**Provided data**
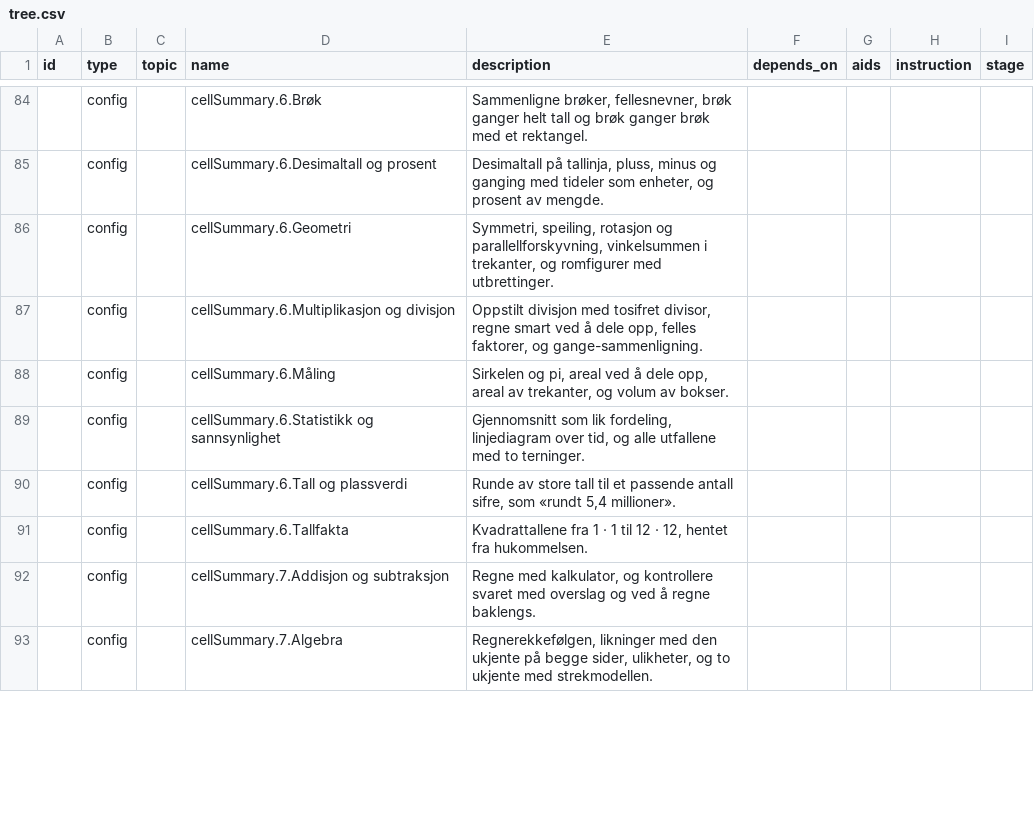
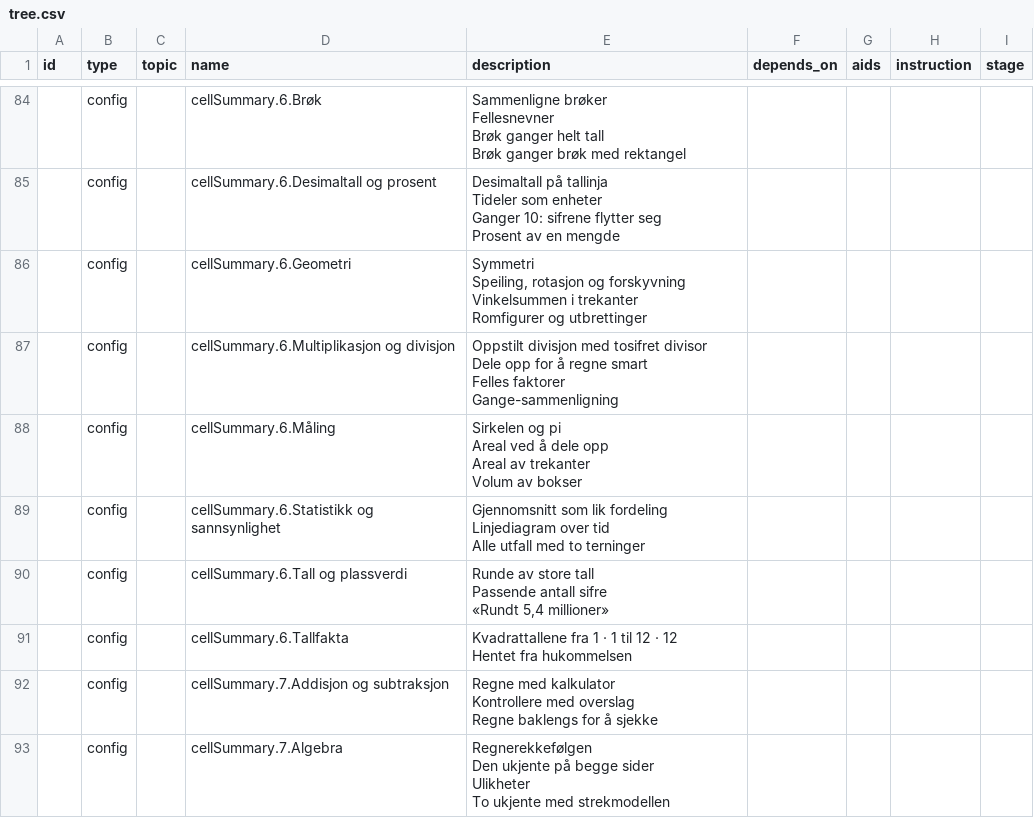
Before and after one commit to vidarsko/website_aiskilltrees_com, a CSV file: barneskolematte/tree.csv, drawn as a sheet; only a part is shown, gaps mark what is left out; the diff covers the shown part only.

```diff
--- a/barneskolematte/tree.csv
+++ b/barneskolematte/tree.csv
@@ -84,10 +185,35 @@ id,type,topic,name,description,depends_on,aids,instruction,stage
-,config,,cellSummary.6.Brøk,"Sammenligne brøker, fellesnevner, brøk ganger helt tall og brøk ganger brøk med et rektangel.",,,,
-,config,,cellSummary.6.Desimaltall og prosent,"Desimaltall på tallinja, pluss, minus og ganging med tideler som enheter, og prosent av mengde.",,,,
-,config,,cellSummary.6.Geometri,"Symmetri, speiling, rotasjon og parallellforskyvning, vinkelsummen i trekanter, og romfigurer med utbrettinger.",,,,
-,config,,cellSummary.6.Multiplikasjon og divisjon,"Oppstilt divisjon med tosifret divisor, regne smart ved å dele opp, felles faktorer, og gange-sammenligning.",,,,
-,config,,cellSummary.6.Måling,"Sirkelen og pi, areal ved å dele opp, areal av trekanter, og volum av bokser.",,,,
-,config,,cellSummary.6.Statistikk og sannsynlighet,"Gjennomsnitt som lik fordeling, linjediagram over tid, og alle utfallene med to terninger.",,,,
-,config,,cellSummary.6.Tall og plassverdi,"Runde av store tall til et passende antall sifre, som «rundt 5,4 millioner».",,,,
-,config,,cellSummary.6.Tallfakta,"Kvadrattallene fra 1 · 1 til 12 · 12, hentet fra hukommelsen.",,,,
-,config,,cellSummary.7.Addisjon og subtraksjon,"Regne med kalkulator, og kontrollere svaret med overslag og ved å regne baklengs.",,,,
-,config,,cellSummary.7.Algebra,"Regnerekkefølgen, likninger med den ukjente på begge sider, ulikheter, og to ukjente med strekmodellen.",,,,
+,config,,cellSummary.6.Brøk,"Sammenligne brøker
+Fellesnevner
+Brøk ganger helt tall
+Brøk ganger brøk med rektangel",,,,
+,config,,cellSummary.6.Desimaltall og prosent,"Desimaltall på tallinja
+Tideler som enheter
+Ganger 10: sifrene flytter seg
+Prosent av en mengde",,,,
+,config,,cellSummary.6.Geometri,"Symmetri
+Speiling, rotasjon og forskyvning
+Vinkelsummen i trekanter
+Romfigurer og utbrettinger",,,,
+,config,,cellSummary.6.Multiplikasjon og divisjon,"Oppstilt divisjon med tosifret divisor
+Dele opp for å regne smart
+Felles faktorer
+Gange-sammenligning",,,,
+,config,,cellSummary.6.Måling,"Sirkelen og pi
+Areal ved å dele opp
+Areal av trekanter
+Volum av bokser",,,,
+,config,,cellSummary.6.Statistikk og sannsynlighet,"Gjennomsnitt som lik fordeling
+Linjediagram over tid
+Alle utfall med to terninger",,,,
+,config,,cellSummary.6.Tall og plassverdi,"Runde av store tall
+Passende antall sifre
+«Rundt 5,4 millioner»",,,,
+,config,,cellSummary.6.Tallfakta,"Kvadrattallene fra 1 · 1 til 12 · 12
+Hentet fra hukommelsen",,,,
+,config,,cellSummary.7.Addisjon og subtraksjon,"Regne med kalkulator
+Kontrollere med overslag
+Regne baklengs for å sjekke",,,,
+,config,,cellSummary.7.Algebra,"Regnerekkefølgen
+Den ukjente på begge sider
+Ulikheter
+To ukjente med strekmodellen",,,,
```
Also changed, not shown: 63 edited cells elsewhere in this file, 2 other files.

**Your instructions**
Output the material above verbatim but exclude each picture.

**Written answer**
Before and after one commit to vidarsko/website_aiskilltrees_com, a CSV file: barneskolematte/tree.csv, drawn as a sheet; only a part is shown, gaps mark what is left out; the diff covers the shown part only.

```diff
--- a/barneskolematte/tree.csv
+++ b/barneskolematte/tree.csv
@@ -84,10 +185,35 @@ id,type,topic,name,description,depends_on,aids,instruction,stage
-,config,,cellSummary.6.Brøk,"Sammenligne brøker, fellesnevner, brøk ganger helt tall og brøk ganger brøk med et rektangel.",,,,
-,config,,cellSummary.6.Desimaltall og prosent,"Desimaltall på tallinja, pluss, minus og ganging med tideler som enheter, og prosent av mengde.",,,,
-,config,,cellSummary.6.Geometri,"Symmetri, speiling, rotasjon og parallellforskyvning, vinkelsummen i trekanter, og romfigurer med utbrettinger.",,,,
-,config,,cellSummary.6.Multiplikasjon og divisjon,"Oppstilt divisjon med tosifret divisor, regne smart ved å dele opp, felles faktorer, og gange-sammenligning.",,,,
-,config,,cellSummary.6.Måling,"Sirkelen og pi, areal ved å dele opp, areal av trekanter, og volum av bokser.",,,,
-,config,,cellSummary.6.Statistikk og sannsynlighet,"Gjennomsnitt som lik fordeling, linjediagram over tid, og alle utfallene med to terninger.",,,,
-,config,,cellSummary.6.Tall og plassverdi,"Runde av store tall til et passende antall sifre, som «rundt 5,4 millioner».",,,,
-,config,,cellSummary.6.Tallfakta,"Kvadrattallene fra 1 · 1 til 12 · 12, hentet fra hukommelsen.",,,,
-,config,,cellSummary.7.Addisjon og subtraksjon,"Regne med kalkulator, og kontrollere svaret med overslag og ved å regne baklengs.",,,,
-,config,,cellSummary.7.Algebra,"Regnerekkefølgen, likninger med den ukjente på begge sider, ulikheter, og to ukjente med strekmodellen.",,,,
+,config,,cellSummary.6.Brøk,"Sammenligne brøker
+Fellesnevner
+Brøk ganger helt tall
+Brøk ganger brøk med rektangel",,,,
+,config,,cellSummary.6.Desimaltall og prosent,"Desimaltall på tallinja
+Tideler som enheter
+Ganger 10: sifrene flytter seg
+Prosent av en mengde",,,,
+,config,,cellSummary.6.Geometri,"Symmetri
+Speiling, rotasjon og forskyvning
+Vinkelsummen i trekanter
+Romfigurer og utbrettinger",,,,
+,config,,cellSummary.6.Multiplikasjon og divisjon,"Oppstilt divisjon med tosifret divisor
+Dele opp for å regne smart
+Felles faktorer
+Gange-sammenligning",,,,
+,config,,cellSummary.6.Måling,"Sirkelen og pi
+Areal ved å dele opp
+Areal av trekanter
+Volum av bokser",,,,
+,config,,cellSummary.6.Statistikk og sannsynlighet,"Gjennomsnitt som lik fordeling
+Linjediagram over tid
+Alle utfall med to terninger",,,,
+,config,,cellSummary.6.Tall og plassverdi,"Runde av store tall
+Passende antall sifre
+«Rundt 5,4 millioner»",,,,
+,config,,cellSummary.6.Tallfakta,"Kvadrattallene fra 1 · 1 til 12 · 12
+Hentet fra hukommelsen",,,,
+,config,,cellSummary.7.Addisjon og subtraksjon,"Regne med kalkulator
+Kontrollere med overslag
+Regne baklengs for å sjekke",,,,
+,config,,cellSummary.7.Algebra,"Regnerekkefølgen
+Den ukjente på begge sider
+Ulikheter
+To ukjente med strekmodellen",,,,
```
Also changed, not shown: 63 edited cells elsewhere in this file, 2 other files.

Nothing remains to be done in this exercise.